Nolus Atrius — a NPC mentioned in the original game who wasn’t actually present — is Balmora’s (corrupt) magistrate, and lives in Andothren.

Orvas Dren will remain the head of the Camonna Tong and won’t have a seat on the Hlaalu council. He’s still a member of House Hlaalu, though he won’t be listed as one in the Construction Set. Like in vanilla, he will have power over other councilors, both on Vvardenfell and the mainland, and will manipulate them through his wealth and networking.

Other Notes


We want to move away from calling the homes of high-ranking Indoril “Castle Estates” in-game. They should be referred to either as so-and-so’s estate offhandedly, or as “Chapels of the Garden” as their official title.

Am Mar’s name should become just Ammar. We also settled on Sundered Scar as the Inlet Bog region’s final name.

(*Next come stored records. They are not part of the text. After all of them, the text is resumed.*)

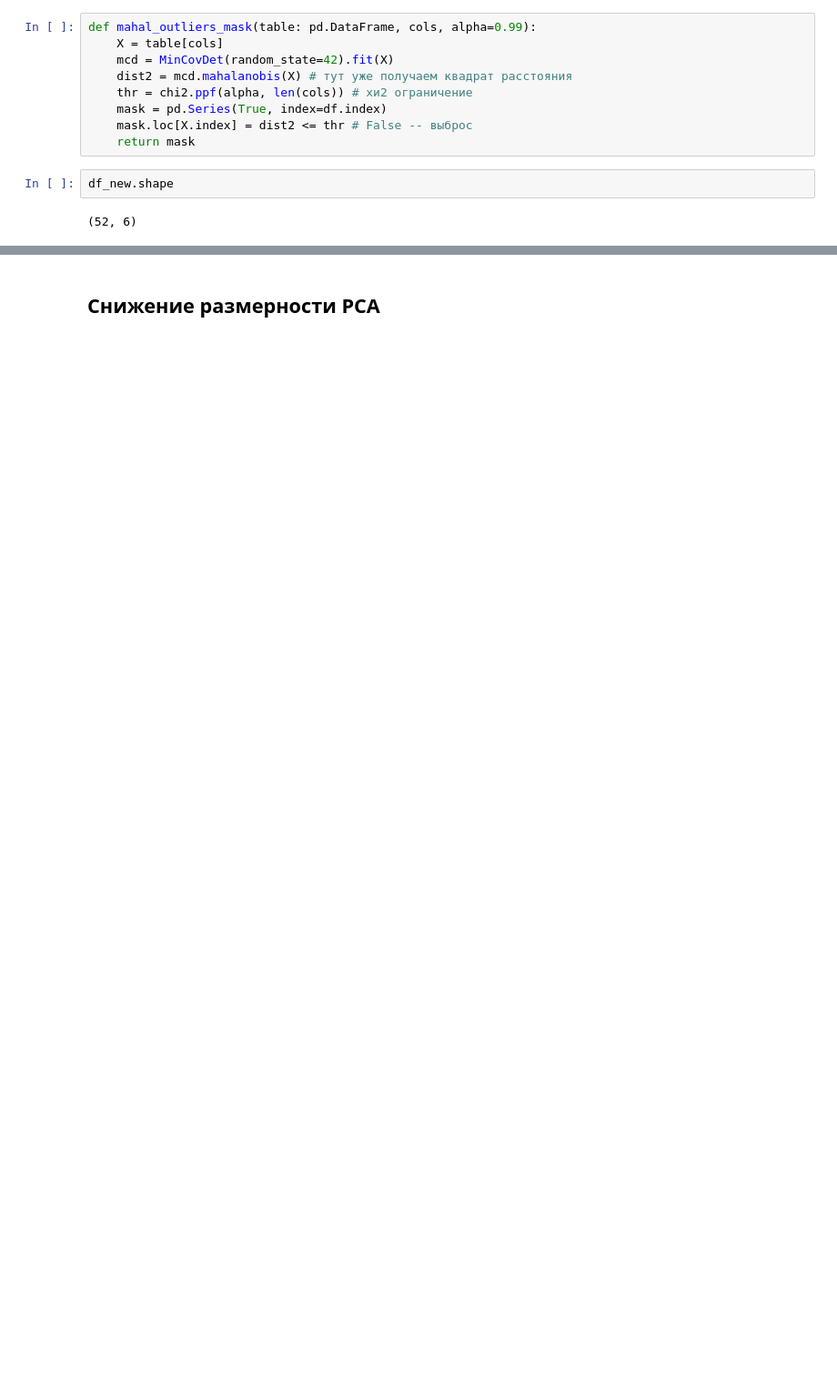
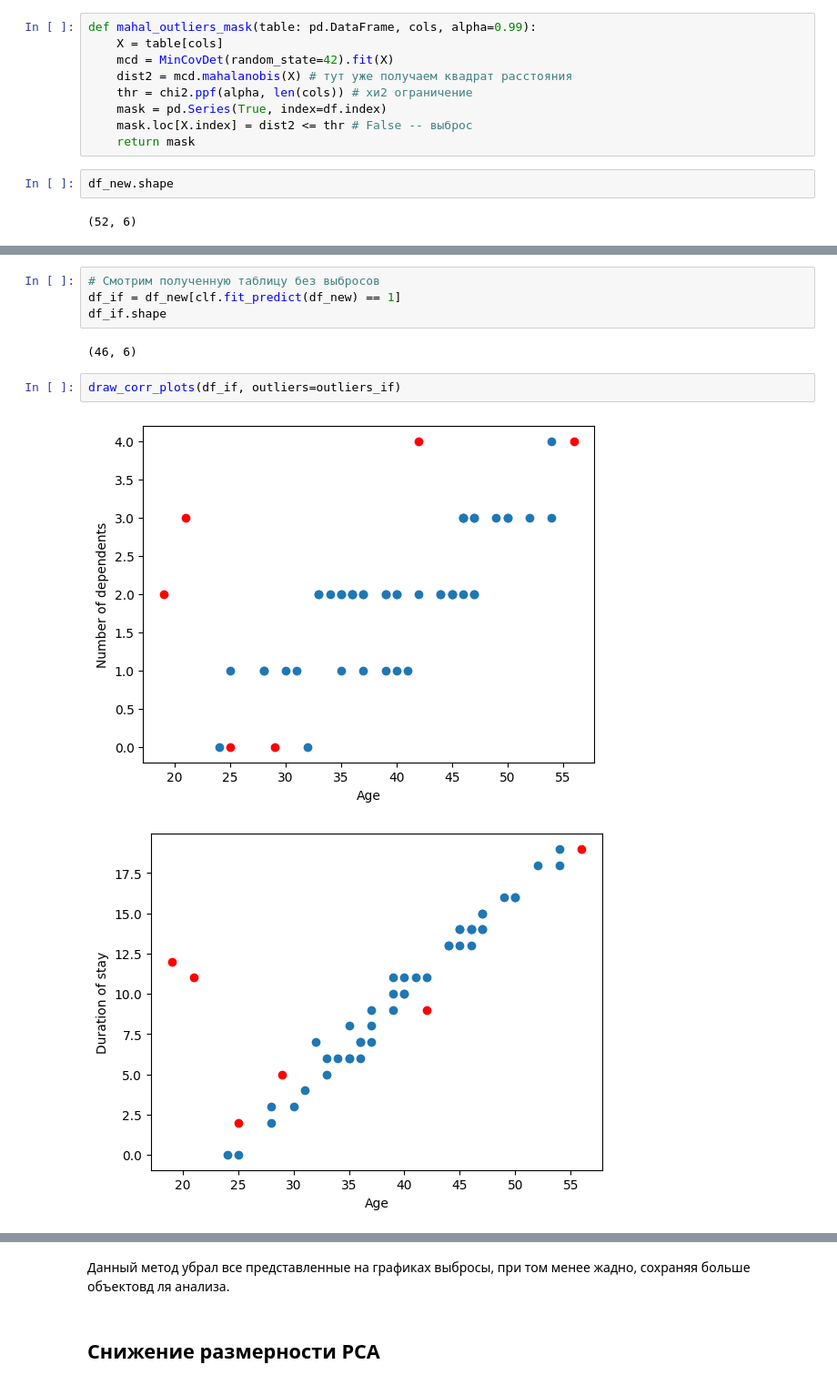
Before and after one commit to GrafVonTee/Kalyagin-Lab1, a Jupyter notebook: lab1.ipynb, the cells around one changed output, grey strips where cells are left out. Shown at 91% size. Drawn from its saved outputs; the diff is of its cells as text; blank space fills up the shorter version.

```diff
--- a/lab1.ipynb
+++ b/lab1.ipynb
@@ -238,0 +310,11 @@ draw_corr_plots(df_cleaned)
+# %%
+# Смотрим полученную таблицу без выбросов
+df_if = df_new[clf.fit_predict(df_new) == 1]
+df_if.shape
+# %% [output]
+(46, 6)
+# %%
+draw_corr_plots(df_if, outliers=outliers_if)
+# %% [output]
+[figure, added]
+[figure, added]
@@ -239,3 +327,5 @@ draw_corr_plots(df_cleaned)
+# %% [markdown]
+Данный метод убрал все представленные на графиках выбросы, при том менее жадно, сохраняя больше объектовд ля анализа.
 # %% [markdown]
 ## Снижение размерности PCA
 # %%
```
Also changed, not shown: parts of 31 cells of this notebook.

For the Vales of Mephala (Mephalan Mountains) region, the main points of interest are the Indoril vying for power, the outlander guilds trying to establish themselves and Mephala playing with everyone. On the surface, the Indoril seem to be in control, but the area is actually much more wild and dangerous. While the Thirr River Valley and Lan Orethan show the benefits of stable Indoril governance and the Sundered Scar represents their absence, the Vales of Mephala shows the Indoril falling apart, undermining each other with their competing claims of authority.

Smuggling dens

We should place most smuggling caves with slave pens along the Inner Sea’s coast and avoid putting too many inland. It’s not illegal to transport slaves overland, so smugglers aren’t needed for that part of the slave trade.